Tuesday, October 8, 2019

Calligraphy update -- book reports

Every time I finish reading a book I find a representative sample passage to copy as my daily calligraphy.  Not only does this give me something new and different to write, it is serving as my reading diary for the year.  I've always sort of admired this practice in other people but never kept track of the bazillions of books I have read myself.  So this is a new and surprisingly satisfying side benefit of my daily art.

For the first nine months of the year I can report that I have read 60 books: 40 were fiction, 19 were non-fiction, one was poetry (and I cheated -- I calligraphed poems from that book on several days).  I am chagrined to report that for at least four of the fiction books, I had no recollection of the plot as I looked back to write this post, even after reading the copied passage.

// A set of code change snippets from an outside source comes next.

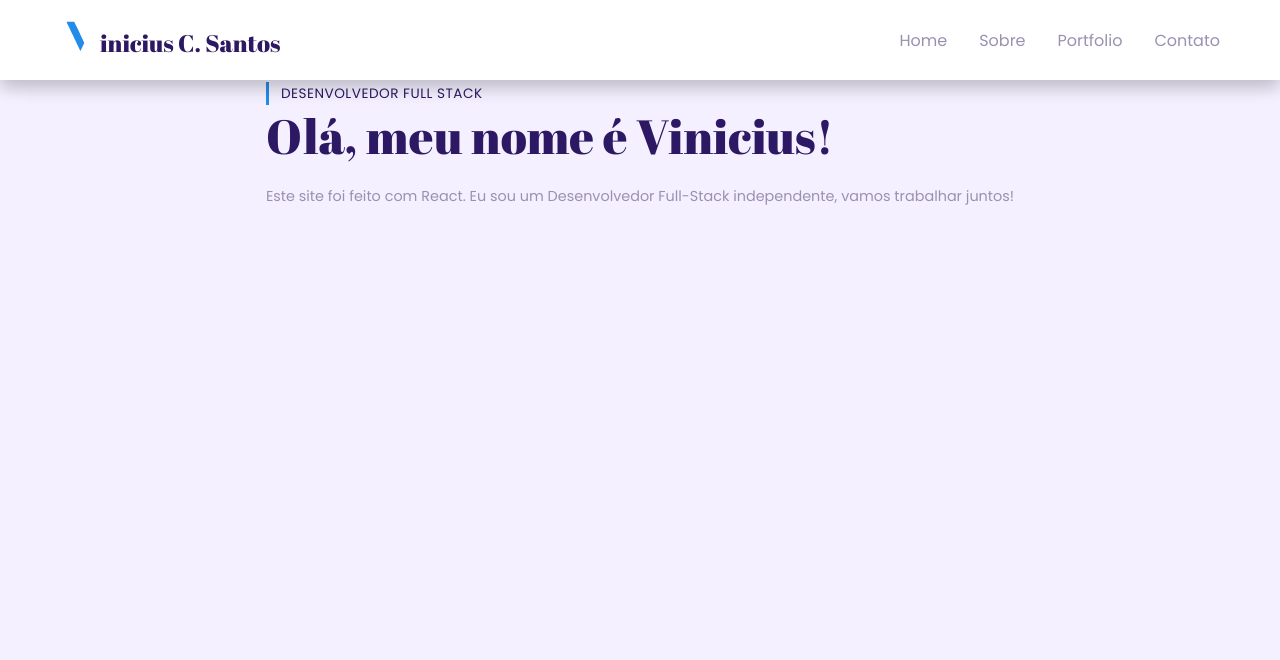
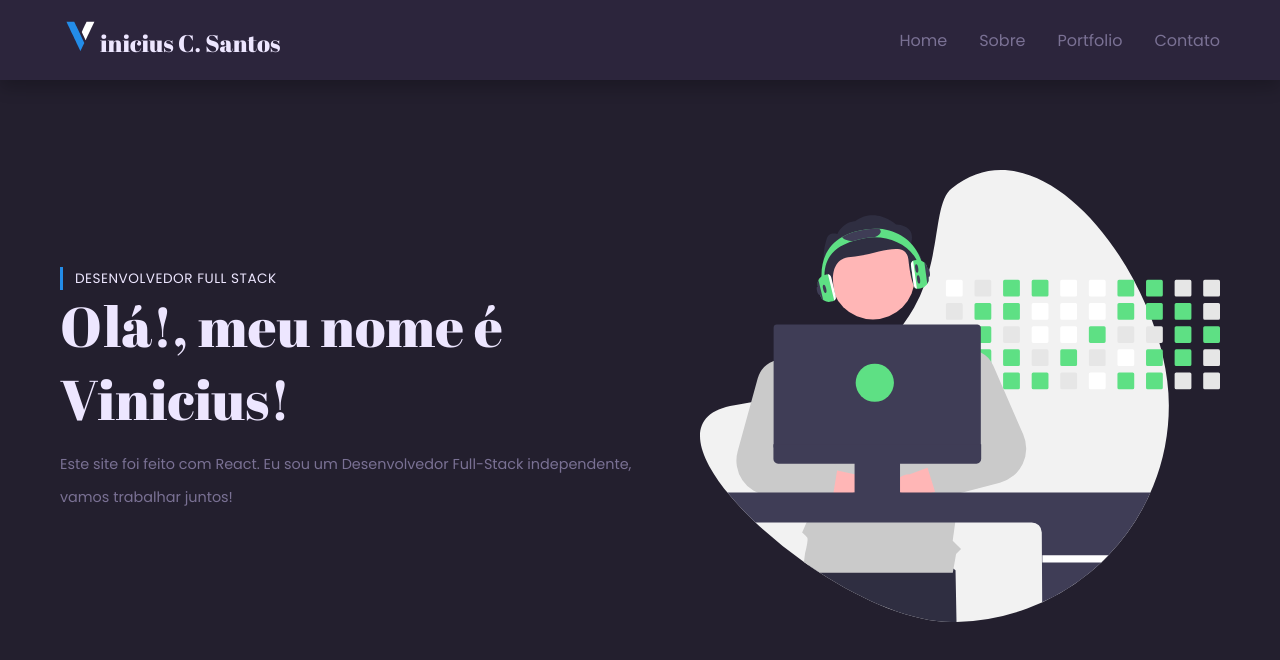
Before and after one commit to ViniciusCavalcanteSantos/portfolio, a Next.js app: page / in a window 1280 px wide. Shown: the top 660 px of the page. Built offline with nearby package versions, Linux system fonts and the light colour scheme.

Commit message:
Feat: adds dev image to introduction

```diff
--- a/src/app/layout.tsx
+++ b/src/app/layout.tsx
@@ -23,7 +23,7 @@ export default function RootLayout({
 }) {
   return (
     <html lang="pt-BR">
-      <body className={poppins.className}>
+      <body className={poppins.className + " dark"}>
         <Header />
 
         {children}
--- a/src/app/page.tsx
+++ b/src/app/page.tsx
@@ -8,6 +8,9 @@ const Main = styled.main`
   flex-direction: column;
   align-items: center;
   min-height: 100vh;
+  max-width: var(--max-width);
+  padding: 0 20px;
+  margin: 0 auto;
 `
 
 export default function Page() {
--- a/src/components/Introduction.tsx
+++ b/src/components/Introduction.tsx
@@ -1,19 +1,39 @@
 import styled from "styled-components";
 import Topic from "./Topic";
+import Image from "next/image";
+import devPerson from "@/assets/dev-person.svg"
 
 const Section = styled.section`
-  padding: 80px 20px;
+  padding: 96px 0;
 `
 
 const Container = styled.div`
+  height: 100vh;
+  max-height: 600px;
+  display: grid;
+  grid-template-columns: 1.2fr minmax(350px, 1fr);
+  align-items: center;
+  gap: 1rem;
+
+  h2 {
+    font-size: 3.5rem;
+  }
+`
+
+const DevImage = styled(Image)`
+  && {
+    width: 100%;
+    height: auto;
+  }
 `
 
 export default function Introduction() {
   return(
     <Section>
       <Container>
-        <Topic topic="Desenvolvedor Full Stack" title="Olá, meu nome é Vinicius!" description="Este site foi feito com React. Eu sou um Desenvolvedor Full-Stack independente, vamos trabalhar juntos!" />
+        <Topic topic="Desenvolvedor Full Stack" title="Olá!, meu nome é Vinicius!" description="Este site foi feito com React. Eu sou um Desenvolvedor Full-Stack independente, vamos trabalhar juntos!" />
 
+        <DevImage src={devPerson} alt="Ilustração de um desenvolvedor" width={300} height={261} />
       </Container>
     </Section>
   )
--- a/src/components/Topic.tsx
+++ b/src/components/Topic.tsx
@@ -36,7 +36,7 @@ interface TopicType {
 
 export default function Topic({topic, title, description}: TopicType) {
   return(
-    <>
+    <div>
       <TopicName>
         {topic}
       </TopicName>
@@ -50,6 +50,6 @@ export default function Topic({topic, title, description}: TopicType) {
           {description}
         </TopicDescription>
       }
-    </>
+    </div>
   )
 }
```
Also changed, not shown: src/assets/dev-person.svg (added).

Some of the book passages were almost illegible, as I was practicing a compressed italic hand that dispensed with spaces between words and line-ending hyphens (illegible, but they looked pretty).  Or letting the letters splay every which way across the page.

Some were quite readable, as I was practicing my channeling-Julia-Warhola handwriting with lots of curlicues.

At least one was deliberately atmospheric, with wispy brush-drawn letters echoing the fog described in the passage.

If you'd like some recommendations, in the fiction department I especially liked "Fake Like Me" by Barbara Bourland, the best fiction I've ever read about artists and how they work.

Many more to recommend on the non-fiction side of the aisle.  "Educated" by Tara Westover is a memoir that some of my friends found hard to read but I had no such qualms, looking forward to the happy ending.  "White Rage" by Carol Anderson is a dense, scholarly and eye-popping look at how Americans have discriminated against blacks throughout our history.  "American Dialogue: The Founders and Us" by Joseph Ellis examines several key concepts behind the Constitution and how they play out in today's political theater.  "How to Disappear" by Akiko Busch is a collection of essays about privacy, memory, identity and mystery.

I look forward to the next three months of my reading diary, because of the calligraphy and because of the books themselves.


  1. Sounds like a great way to keep track of your reading. I like how different each of these calligraphy pieces are from each other.

  2. This might be of interest

  3. What a great idea. I keep track of the new words I learn in books. Maybe I'll extrapolate from your idea and use that for calligraphy practice. :)

    I also liked Educated. Next up (I think) is Agent ZigZag.